Repeat the records in full. No pictures belong in the copy.

[Records drawn from a dataset]
BEGIN
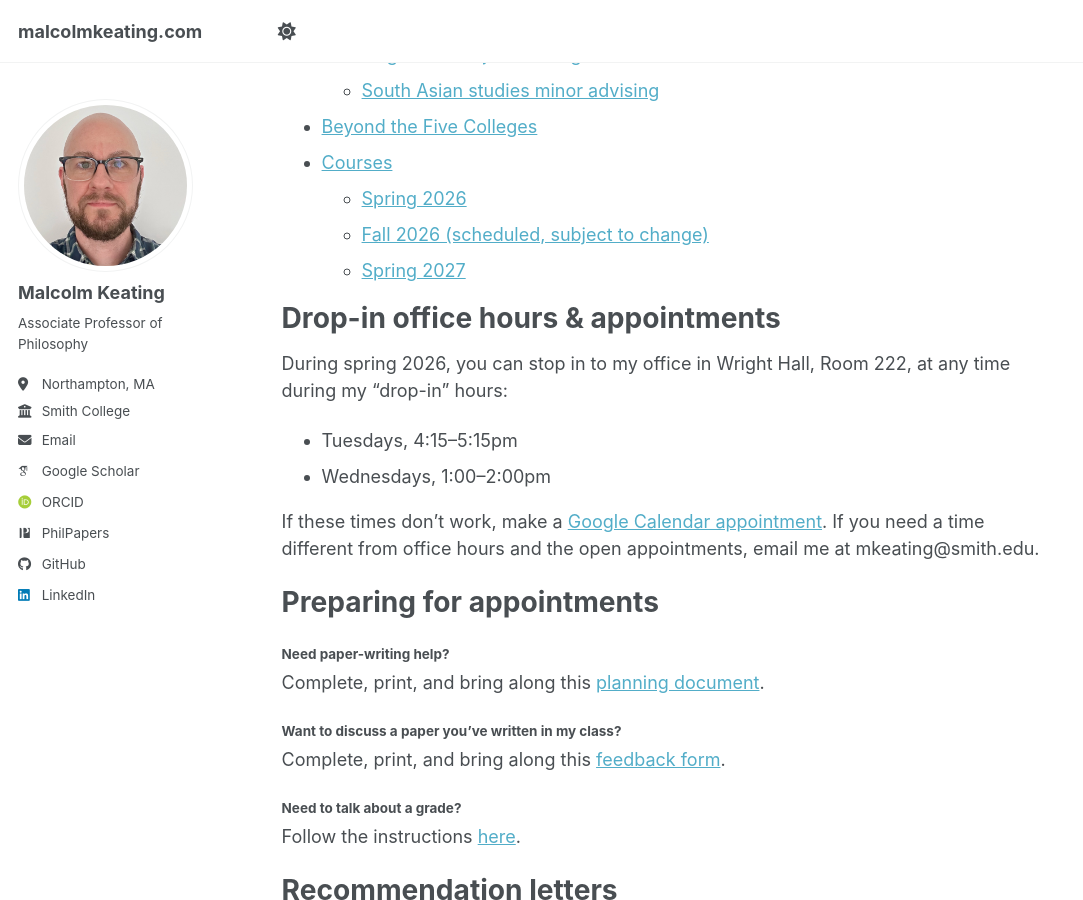
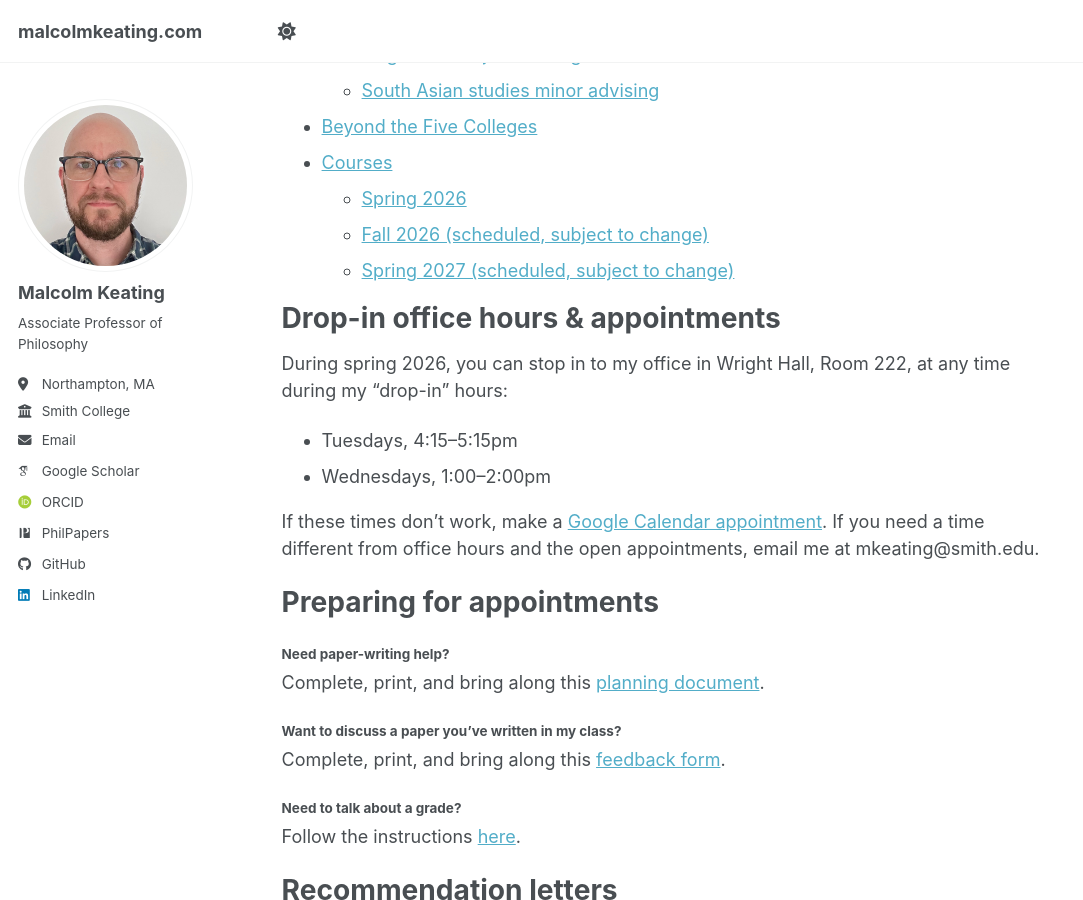
Before and after one commit to malcolmkeating/malcolmkeating.github.io, a Jekyll site: the page built from _pages/teaching.md, in a window 1280 px wide and 900 px high, scrolled down 552 px. Shown: the whole window, without its empty margins (0-1083 px from the left). Built offline with Jekyll 4.4.1, drawn with Linux system fonts in a browser that asks for light colours; some web fonts are replaced; a script bundle is joined from its source files by our own code; library files that are not in the unit come from our copies; some of the changed text lies outside the part shown.

Commit message:
Update teaching.md

```diff
--- a/_pages/teaching.md
+++ b/_pages/teaching.md
@@ -68,8 +68,7 @@ Buddhists and brahmanical thinkers were frequently philosophically at odds with
 **PHI 262: Meaning and Truth (scheduled, subject to change)**
 This course is an introduction to central topics in the philosophy of language. What is the relation between thought, language and reality? What kinds of things do we do with words? Is there anything significant about the definite article "the"? How does meaning accrue to proper names? Is speaker meaning the same as the public, conventional (semantic) meaning of words? Is there a distinction between metaphorical and literal language? We explore some of the answers that philosophers like Frege, Russell, Strawson, Donnellan, Austin, Quine, Kripke and Davidson have offered to these and other related questions. Prerequisite: PHI 101, PHI 102 or equivalent
 
-### Spring 2027
-
+### Spring 2027 (scheduled, subject to change)
 **PHI 233: Aesthetics and Philosophy of Art**
 This course focuses on two overlapping clusters of philosophical questions. We consider aesthetic problems like: What is beauty? How do we experience it, and where—in nature, in art, in ordinary objects and activities? Are there objective standards for aesthetic judgments? In philosophy of art, we consider problems like: What makes something a work of art? What is art for? Do artists have moral responsibilities and can art cultivate our moral sensibilities? Readings will be from worldwide philosophical traditions. Assignments will involve extensive use of the resources of the Smith College Museum of Art.
 
```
END
▶ Written answer
Before and after one commit to malcolmkeating/malcolmkeating.github.io, a Jekyll site: the page built from _pages/teaching.md, in a window 1280 px wide and 900 px high, scrolled down 552 px. Shown: the whole window, without its empty margins (0-1083 px from the left). Built offline with Jekyll 4.4.1, drawn with Linux system fonts in a browser that asks for light colours; some web fonts are replaced; a script bundle is joined from its source files by our own code; library files that are not in the unit come from our copies; some of the changed text lies outside the part shown.

Commit message:
Update teaching.md

```diff
--- a/_pages/teaching.md
+++ b/_pages/teaching.md
@@ -68,8 +68,7 @@ Buddhists and brahmanical thinkers were frequently philosophically at odds with
 **PHI 262: Meaning and Truth (scheduled, subject to change)**
 This course is an introduction to central topics in the philosophy of language. What is the relation between thought, language and reality? What kinds of things do we do with words? Is there anything significant about the definite article "the"? How does meaning accrue to proper names? Is speaker meaning the same as the public, conventional (semantic) meaning of words? Is there a distinction between metaphorical and literal language? We explore some of the answers that philosophers like Frege, Russell, Strawson, Donnellan, Austin, Quine, Kripke and Davidson have offered to these and other related questions. Prerequisite: PHI 101, PHI 102 or equivalent
 
-### Spring 2027
-
+### Spring 2027 (scheduled, subject to change)
 **PHI 233: Aesthetics and Philosophy of Art**
 This course focuses on two overlapping clusters of philosophical questions. We consider aesthetic problems like: What is beauty? How do we experience it, and where—in nature, in art, in ordinary objects and activities? Are there objective standards for aesthetic judgments? In philosophy of art, we consider problems like: What makes something a work of art? What is art for? Do artists have moral responsibilities and can art cultivate our moral sensibilities? Readings will be from worldwide philosophical traditions. Assignments will involve extensive use of the resources of the Smith College Museum of Art.
 
```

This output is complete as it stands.